Greening The Big 10: University of Minnesota, Taking The LEED

By Elyssa Emrich

When you think of Minnesota, you might think of hockey or cold winters, but most likely, you don’t think of Green Champions.  Well, think again because the first LEED certified football stadium, college or pro, belongs to the University of Minnesota in Minneapolis. The Golden Gophers paved the way for green football stadium design when they decided to make the move from the Metrodome, which they shared with the NFL’s Vikings and MLB’s Twins, for 27 years, to the state of the art, on campus TCF Bank Stadium, which opened in 2009.  The stadium seats almost 51,000 fans for football.

TCF Bank Stadium

View from the student section at the University of Minnesota’s TCF Bank Stadium, the first LEED Certified football stadium (Photo Credit: Gopher Hole)

 

Garnering LEED certification for the stadium was a part of the university’s 2003 strategic plan to integrate sustainability into their core values.  In fact,  LEED certification is now considered for every new construction project on campus. Sports architect Populous, and Minneapolis-based general contractor Mortenson teamed with the university to design and build a LEED Silver stadium.  LEED guidelines have been updated since TCF Bank was designed and constructed.  The Minnesota athletic department is working towards LEED re-certification based on the new requirements.

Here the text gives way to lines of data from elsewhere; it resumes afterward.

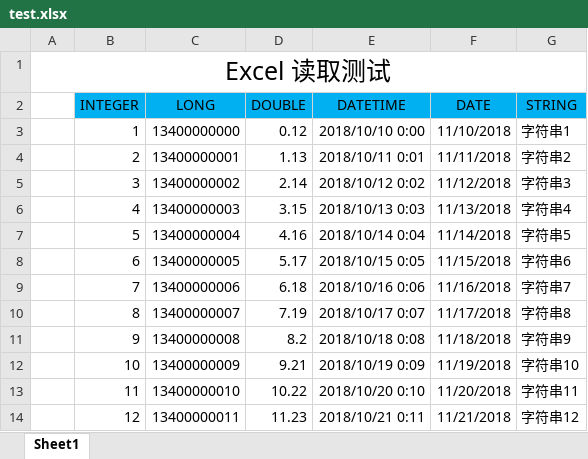
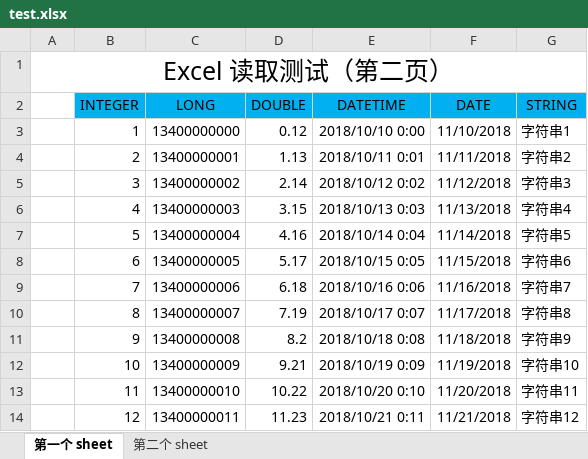
Before and after one commit to wkclz/excel, an Excel workbook: dist/test.xlsx, sheet 第一个 sheet, drawn as a sheet; values as stored, in another font and other column widths than the file's, no borders; the diff names each change by its address in the sheet, - before the commit and + after, or states it on an @@ line.

Commit message:
Excel 识别支持多 sheet

```diff
--- a/dist/test.xlsx (sheet 第一个 sheet)
+++ b/dist/test.xlsx (sheet 第一个 sheet)
-sheet tab: Sheet1
+sheet tab: 第一个 sheet
+sheet tab: 第二个 sheet
-A1: Excel 读取测试
+A1: Excel 读取测试（第二页）
```
Also changed, not shown: 12 other files.
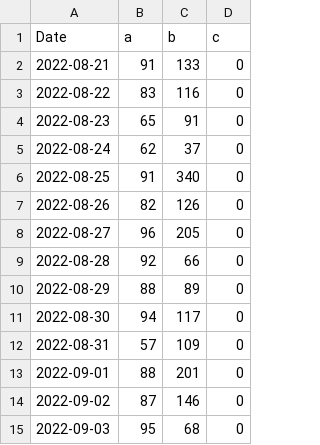
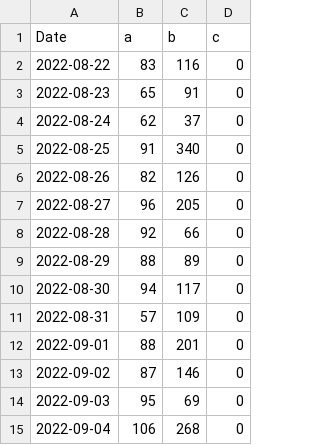
Before and after one commit to apkcrawler/graph, a CSV file: data.csv, drawn as a sheet.

Commit message:
update

```diff
--- a/data.csv
+++ b/data.csv
@@ -1,3 +1,2 @@
 Date,a,b,c
-2022-08-21,91,133,0
 2022-08-22,83,116,0
@@ -14,2 +13,3 @@ Date,a,b,c
 2022-09-02,87,146,0
-2022-09-03,95,68,0
+2022-09-03,95,69,0
+2022-09-04,106,268,0
```
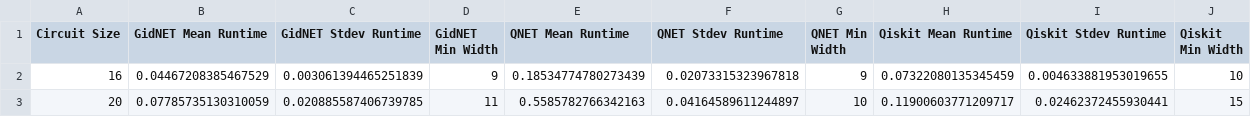
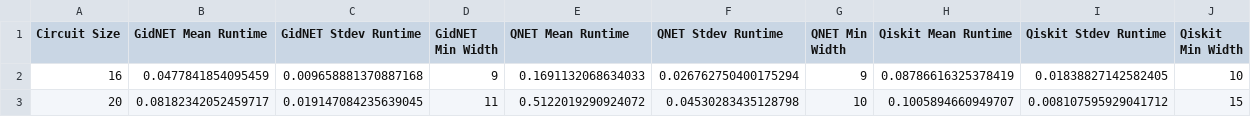
Before and after one commit to gideonuchehara/GidNET-Qubit-Reuse-Algorithm, a CSV file: results/GRCS_result/width_and_runtime_GRCS_cct_depth_12.csv, drawn as a sheet.

```diff
--- a/results/GRCS_result/width_and_runtime_GRCS_cct_depth_12.csv
+++ b/results/GRCS_result/width_and_runtime_GRCS_cct_depth_12.csv
@@ -1,3 +1,3 @@
 Circuit Size,GidNET Mean Runtime,GidNET Stdev Runtime,GidNET Min Width,QNET Mean Runtime,QNET Stdev Runtime,QNET Min Width,Qiskit Mean Runtime,Qiskit Stdev Runtime,Qiskit Min Width
-16,0.04467208385467529,0.003061394465251839,9,0.18534774780273439,0.02073315323967818,9,0.07322080135345459,0.004633881953019655,10
-20,0.07785735130310059,0.020885587406739785,11,0.5585782766342163,0.04164589611244897,10,0.11900603771209717,0.02462372455930441,15
+16,0.0477841854095459,0.009658881370887168,9,0.1691132068634033,0.026762750400175294,9,0.08786616325378419,0.01838827142582405,10
+20,0.08182342052459717,0.019147084235639045,11,0.5122019290924072,0.04530283435128798,10,0.1005894660949707,0.008107595929041712,15
```
Also changed, not shown: results/GRCS_result/width_and_runtime_GRCS_cct_depth_11.csv, 11 other files.
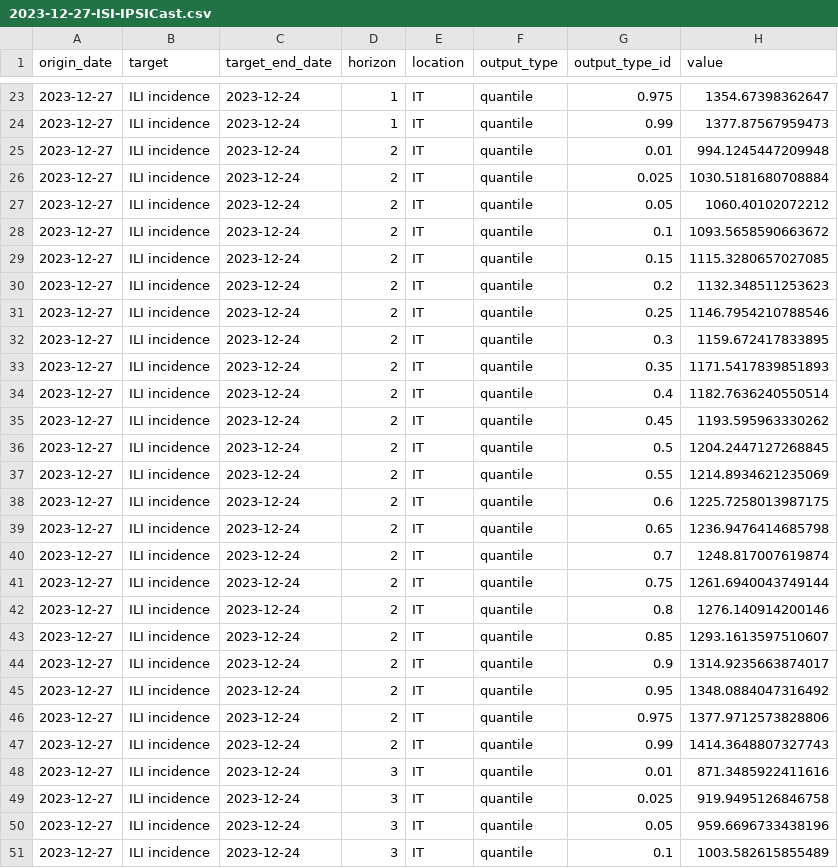
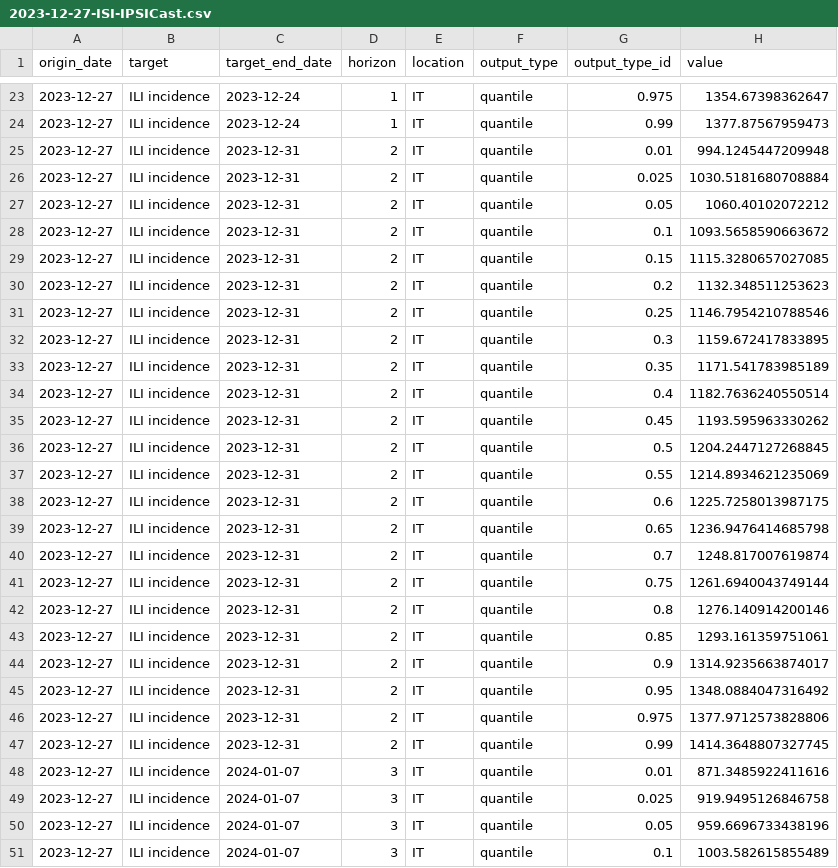
Before and after one commit to european-modelling-hubs/flu-forecast-hub, a CSV file: model-output/ISI-IPSICast/2023-12-27-ISI-IPSICast.csv, drawn as a sheet; only a part is shown, gaps mark what is left out; the diff covers the shown part only.

Commit message:
fixed target_end_date for IPSICast model for origin_date 2023-12-27

```diff
--- a/model-output/ISI-IPSICast/2023-12-27-ISI-IPSICast.csv
+++ b/model-output/ISI-IPSICast/2023-12-27-ISI-IPSICast.csv
@@ -24,28 +24,28 @@ origin_date,target,target_end_date,horizon,location,output_type,output_type_id,v
 2023-12-27,ILI incidence,2023-12-24,1,IT,quantile,0.99,1377.87567959473
-2023-12-27,ILI incidence,2023-12-24,2,IT,quantile,0.01,994.1245447209948
-2023-12-27,ILI incidence,2023-12-24,2,IT,quantile,0.025,1030.5181680708884
-2023-12-27,ILI incidence,2023-12-24,2,IT,quantile,0.05,1060.40102072212
-2023-12-27,ILI incidence,2023-12-24,2,IT,quantile,0.1,1093.5658590663672
-2023-12-27,ILI incidence,2023-12-24,2,IT,quantile,0.15,1115.3280657027085
-2023-12-27,ILI incidence,2023-12-24,2,IT,quantile,0.2,1132.348511253623
-2023-12-27,ILI incidence,2023-12-24,2,IT,quantile,0.25,1146.7954210788546
-2023-12-27,ILI incidence,2023-12-24,2,IT,quantile,0.3,1159.672417833895
-2023-12-27,ILI incidence,2023-12-24,2,IT,quantile,0.35,1171.5417839851893
-2023-12-27,ILI incidence,2023-12-24,2,IT,quantile,0.4,1182.7636240550514
-2023-12-27,ILI incidence,2023-12-24,2,IT,quantile,0.45,1193.595963330262
-2023-12-27,ILI incidence,2023-12-24,2,IT,quantile,0.5,1204.2447127268845
-2023-12-27,ILI incidence,2023-12-24,2,IT,quantile,0.55,1214.8934621235069
-2023-12-27,ILI incidence,2023-12-24,2,IT,quantile,0.6,1225.7258013987175
-2023-12-27,ILI incidence,2023-12-24,2,IT,quantile,0.65,1236.9476414685798
-2023-12-27,ILI incidence,2023-12-24,2,IT,quantile,0.7,1248.817007619874
-2023-12-27,ILI incidence,2023-12-24,2,IT,quantile,0.75,1261.6940043749144
-2023-12-27,ILI incidence,2023-12-24,2,IT,quantile,0.8,1276.140914200146
-2023-12-27,ILI incidence,2023-12-24,2,IT,quantile,0.85,1293.1613597510607
-2023-12-27,ILI incidence,2023-12-24,2,IT,quantile,0.9,1314.9235663874017
-2023-12-27,ILI incidence,2023-12-24,2,IT,quantile,0.95,1348.0884047316492
-2023-12-27,ILI incidence,2023-12-24,2,IT,quantile,0.975,1377.9712573828806
-2023-12-27,ILI incidence,2023-12-24,2,IT,quantile,0.99,1414.3648807327743
-2023-12-27,ILI incidence,2023-12-24,3,IT,quantile,0.01,871.3485922411616
-2023-12-27,ILI incidence,2023-12-24,3,IT,quantile,0.025,919.9495126846758
-2023-12-27,ILI incidence,2023-12-24,3,IT,quantile,0.05,959.6696733438196
-2023-12-27,ILI incidence,2023-12-24,3,IT,quantile,0.1,1003.582615855489
+2023-12-27,ILI incidence,2023-12-31,2,IT,quantile,0.01,994.1245447209948
+2023-12-27,ILI incidence,2023-12-31,2,IT,quantile,0.025,1030.5181680708884
+2023-12-27,ILI incidence,2023-12-31,2,IT,quantile,0.05,1060.40102072212
+2023-12-27,ILI incidence,2023-12-31,2,IT,quantile,0.1,1093.5658590663672
+2023-12-27,ILI incidence,2023-12-31,2,IT,quantile,0.15,1115.3280657027085
+2023-12-27,ILI incidence,2023-12-31,2,IT,quantile,0.2,1132.348511253623
+2023-12-27,ILI incidence,2023-12-31,2,IT,quantile,0.25,1146.7954210788546
+2023-12-27,ILI incidence,2023-12-31,2,IT,quantile,0.3,1159.672417833895
+2023-12-27,ILI incidence,2023-12-31,2,IT,quantile,0.35,1171.541783985189
+2023-12-27,ILI incidence,2023-12-31,2,IT,quantile,0.4,1182.7636240550514
+2023-12-27,ILI incidence,2023-12-31,2,IT,quantile,0.45,1193.595963330262
+2023-12-27,ILI incidence,2023-12-31,2,IT,quantile,0.5,1204.2447127268845
+2023-12-27,ILI incidence,2023-12-31,2,IT,quantile,0.55,1214.8934621235069
+2023-12-27,ILI incidence,2023-12-31,2,IT,quantile,0.6,1225.7258013987175
+2023-12-27,ILI incidence,2023-12-31,2,IT,quantile,0.65,1236.9476414685798
+2023-12-27,ILI incidence,2023-12-31,2,IT,quantile,0.7,1248.817007619874
+2023-12-27,ILI incidence,2023-12-31,2,IT,quantile,0.75,1261.6940043749144
+2023-12-27,ILI incidence,2023-12-31,2,IT,quantile,0.8,1276.140914200146
+2023-12-27,ILI incidence,2023-12-31,2,IT,quantile,0.85,1293.161359751061
+2023-12-27,ILI incidence,2023-12-31,2,IT,quantile,0.9,1314.9235663874017
+2023-12-27,ILI incidence,2023-12-31,2,IT,quantile,0.95,1348.0884047316492
+2023-12-27,ILI incidence,2023-12-31,2,IT,quantile,0.975,1377.9712573828806
+2023-12-27,ILI incidence,2023-12-31,2,IT,quantile,0.99,1414.3648807327745
+2023-12-27,ILI incidence,2024-01-07,3,IT,quantile,0.01,871.3485922411616
+2023-12-27,ILI incidence,2024-01-07,3,IT,quantile,0.025,919.9495126846758
+2023-12-27,ILI incidence,2024-01-07,3,IT,quantile,0.05,959.6696733438196
+2023-12-27,ILI incidence,2024-01-07,3,IT,quantile,0.1,1003.582615855489
```
Also changed, not shown: 58 edited cells elsewhere in this file.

While the LEED re-certification process is ongoing, what can be said is that TCF Bank Stadium excels at many of the operational features needed to maintain that status; these include energy, transportation, cleaning, water conservation, and waste reduction.

Energy

A year after TCF Bank opened its doors to fans, the Minnesota athletic department conducted an energy recommissioning (i.e. audit) of all of their athletic facilities that yielded $412,000 worth of potential energy-savings. Since the athletic department pays 100% of athletic facility energy costs, they see significant benefit to using smart grid technology to closely monitor their energy use and to help them reduce it. Currently, they are working on a project to install LED foot-candle lighting in the stairwells of TCF Bank Stadium. The new system will use sensors to adjust the light levels based on the activity level:  The steps will be lit minimally when the stadium is not in use and brightly when crowds arrive for an event.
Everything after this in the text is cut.